The Crunch Effect: Why we Should Listen as we Eat
A Colorado State University study has found that hearing yourself eating food makes a difference to how much you eat – which means TV dinners might lead you to eat more. One of the authors, Dr Gina Mohr, told Claudia Hammond about how she did the study - with pretzels - and why we should listen to what our what food sounds like.
Lizzie Crouch reports from Washington DC where volunteers have been queuing up to get deliberately infected with hookworms in order to test vaccines. These volunteers are doing this not for themselves, as they are unlikely to ever pick up the parasitic worms, but to help people in the developing world. Hookworms can cause severe disability and anaemia, especially in sub-Saharan Africa, South-East Asia and parts of the Americas. Although drugs can eliminate these parasites, people can find themselves repeatedly infected, so scientists are searching for ways to vaccinate people against hookworm.
Deaths Caused by Environmental Factors
Ten years ago, the World Health Organisation added up all the deaths caused by everything from air pollution to a lack of clean water and the results were shocking. A decade on the WHO has compiled the latest figures to see what has changed. The answer is not a lot. Claudia Hammond talks to Dr Maria Neira,director of the Department of Public Health and the Environment at WHO, and finds out that although there are fewer deaths from infections, there are more caused by non-communicable diseases, such as stroke and cancer.
Ebola Outbreak is Over
The WHO has declared that the Ebola outbreak in West Africa is essentially over, despite sporadic cases. Professor Jimmy Whitworth of the London School of Hygiene and Tropical Medicine is optimistic about controlling the disease through vaccination and persuading people to have safe sex. James Gallagher and Claudia Hammond discuss the significance of the WHO announcement.
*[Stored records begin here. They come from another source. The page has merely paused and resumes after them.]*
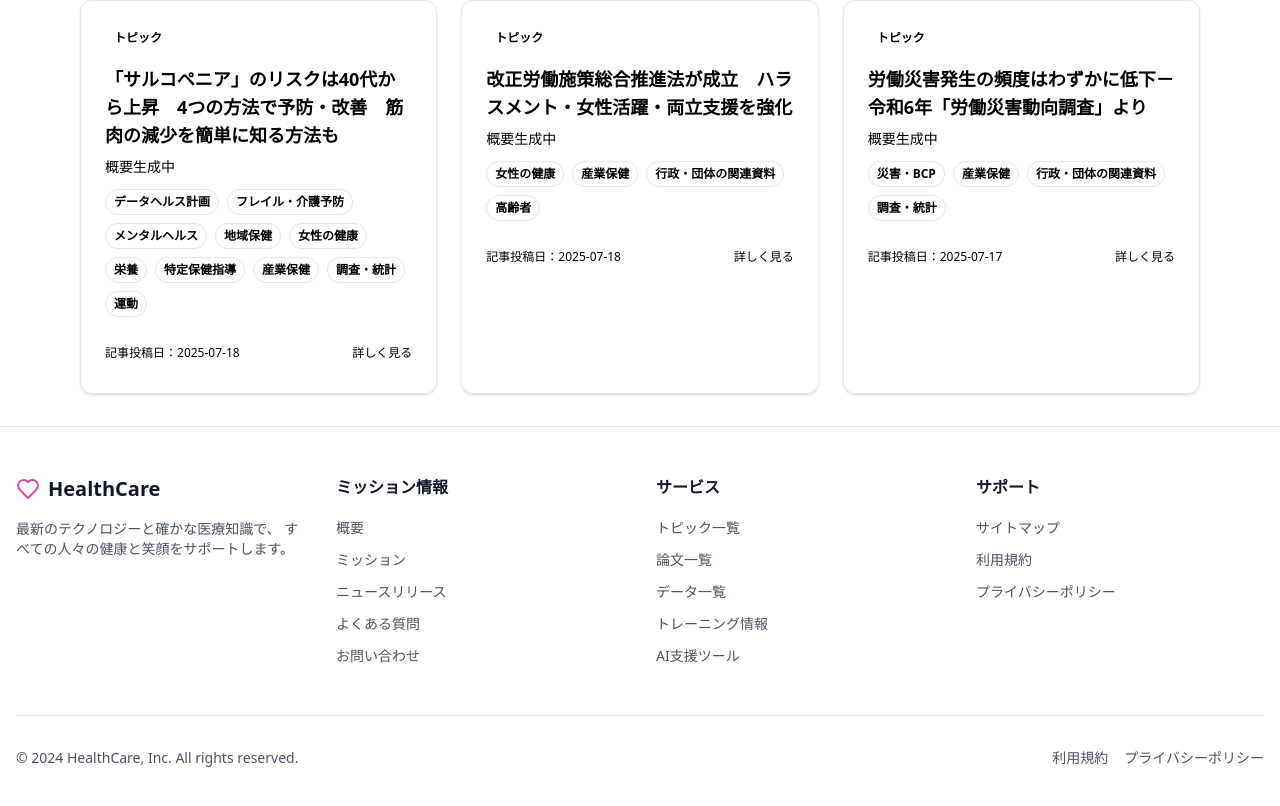
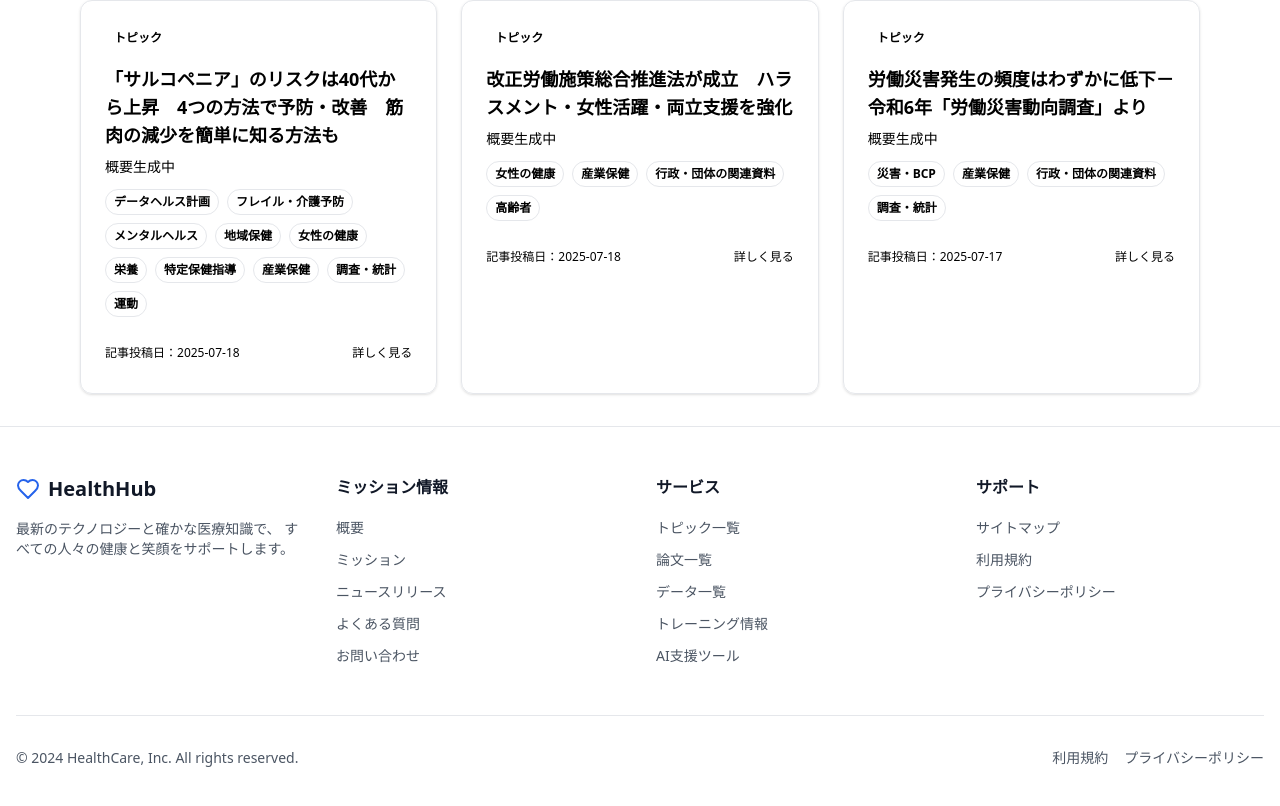
Before and after one commit to sea-yassan33/healthcare-app, a Next.js app: page /health_info in a window 1280 px wide. Shown: the part 4037-4843 px from the top of the page. Built offline with nearby package versions, Linux system fonts and the light colour scheme.

Commit message:
update251004

```diff
--- a/app/_components/Footer/index.tsx
+++ b/app/_components/Footer/index.tsx
@@ -40,8 +40,8 @@ export default function Footer() {
           {/* Logo and Description */}
           <div className="space-y-4">
             <Link href="/" className="flex items-center gap-2 text-xl font-bold text-gray-900">
-              <Heart className="h-6 w-6 text-pink-500" />
-              <span>HealthCare</span>
+              <Heart className="h-6 w-6 text-blue-600" />
+              <span>HealthHub</span>
             </Link>
             <p className="text-sm text-gray-600">
               最新のテクノロジーと確かな医療知識で、
--- a/app/_components/Section/hero.tsx
+++ b/app/_components/Section/hero.tsx
@@ -1,23 +1,24 @@
 import { Badge } from "@/components/ui/badge";
 import { Button } from "@/components/ui/button";
 import { Dumbbell, Salad } from "lucide-react";
+import Image from "next/image";
 
 export default function HeroSection() {
   return (
-    <section className="relative min-h-screen w-full overflow-hidden bg-gradient-to-br from-green-100 via-cyan-100 to-blue-200">
+    <section className="relative w-full h-full lg:py-24 overflow-hidden bg-gradient-to-br from-green-100 via-cyan-100 to-blue-200">
       {/* Decorative background blob */}
       <div className="absolute left-[10%] top-[20%] h-[500px] w-[500px] rounded-[40%] bg-cyan-200/30 blur-3xl" />
-      <div className="container relative mx-auto flex min-h-screen items-center px-4 py-18">
+      <div className="container relative mx-auto flex items-center px-4 py-8">
         <div className="mx-auto grid max-w-7xl items-center gap-8 lg:grid-cols-2">
           {/* 左カラム - 画像 */}
           <div className="relative">
             <div className="absolute -left-4 top-4 h-4 w-4 animate-[ping_2s_infinite] rounded-full bg-white" />
             <div className="relative aspect-[4/3] overflow-hidden rounded-[2rem]">
-              <img src="/img/hero01.png" alt="Dumbbells with fruits" className="h-full w-full object-cover"/>
+              <Image src="/img/hero01.png" alt="Hero_img" className="h-full w-full object-cover" height={300} width={300}/>
             </div>
           </div>
           {/* 右カラム - テキスト */}
-          <div className="flex flex-col items-start justify-center gap-6 px-4 lg:px-8">
+          <div className="flex flex-col items-start justify-center gap-6 px-4 lg:px-24">
             <Badge className="bg-white px-6 py-2 text-base font-medium uppercase tracking-wider">
               <Dumbbell className="mr-2 h-4 w-4" />
               Exercise
--- a/app/layout.tsx
+++ b/app/layout.tsx
@@ -1,11 +1,34 @@
-import type { Metadata } from "next";
+import type { Metadata } from 'next';
 import "./globals.css";
 import Header from "./_components/Header";
 import Footer from "./_components/Footer";
 
 export const metadata: Metadata = {
-  title: "Health Hub | 健康アプリ",
-  description: "健康情報を提供するWEBアプリケーションです。最新のテクノロジーと最新の健康に関する知見を組み合わせて、健康情報を提供します。",
+  title: 'Health Hub | 健康アプリで運動・栄養をサポート',
+  description: 'HealthHub – AI を活用したトレーニング情報・健康情報を発信。初心者から上級者まで、運動・栄養・健康管理をサポートする情報を提供します。',
+  keywords: ['健康', 'ヘルスケア', '運動', '栄養', 'AI', '健康管理', 'トレーニング'],
+  openGraph: {
+    type: 'website',
+    locale: 'ja_JP',
+    url: 'https://healthcare-app-seven.vercel.app/',
+    siteName: 'HealthHub',
+    title: 'HealthHub｜AI支援健康アプリで運動・栄養をサポート',
+    description: 'AI を活用したトレーニング情報・健康情報を発信／運動・栄養・健康管理をサポートする情報サイト',
+    images: [
+      {
+        url: '/icon.png',
+        width: 800,
+        height: 600,
+        alt: 'HealthHub',
+      },
+      {
+        url: '/icon.png',
+        width: 1800,
+        height: 1600,
+        alt: 'HealthHub',
+      },
+    ],
+  },
 };
 
 export default function RootLayout({
--- a/app/page.tsx
+++ b/app/page.tsx
@@ -1,16 +1,29 @@
+import type { Metadata } from 'next';
 import HeroSection from "./_components/Section/hero";
 import NewsSection from "./_components/Section/news";
 import AppsSection from "./_components/Section/apps";
 import AboutSection from "./_components/Section/about";
 
+export const metadata: Metadata = {
+  robots: {
+    index: true,
+    follow: true,
+  },
+  alternates: {
+    canonical: "https://healthcare-app-seven.vercel.app/",
+  },
+};
+
 export default function Home() {
 
   return (
-    <div>
-      <HeroSection />
-      <NewsSection />
-      <AppsSection />
-      <AboutSection />
-    </div>
+    <>
+      <main>
+        <HeroSection />
+        <NewsSection />
+        <AppsSection />
+        <AboutSection />
+      </main>
+    </>
   );
 }
```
(Photo: Claudia Hammond tests 'The Crunch Effect' with a pretzel)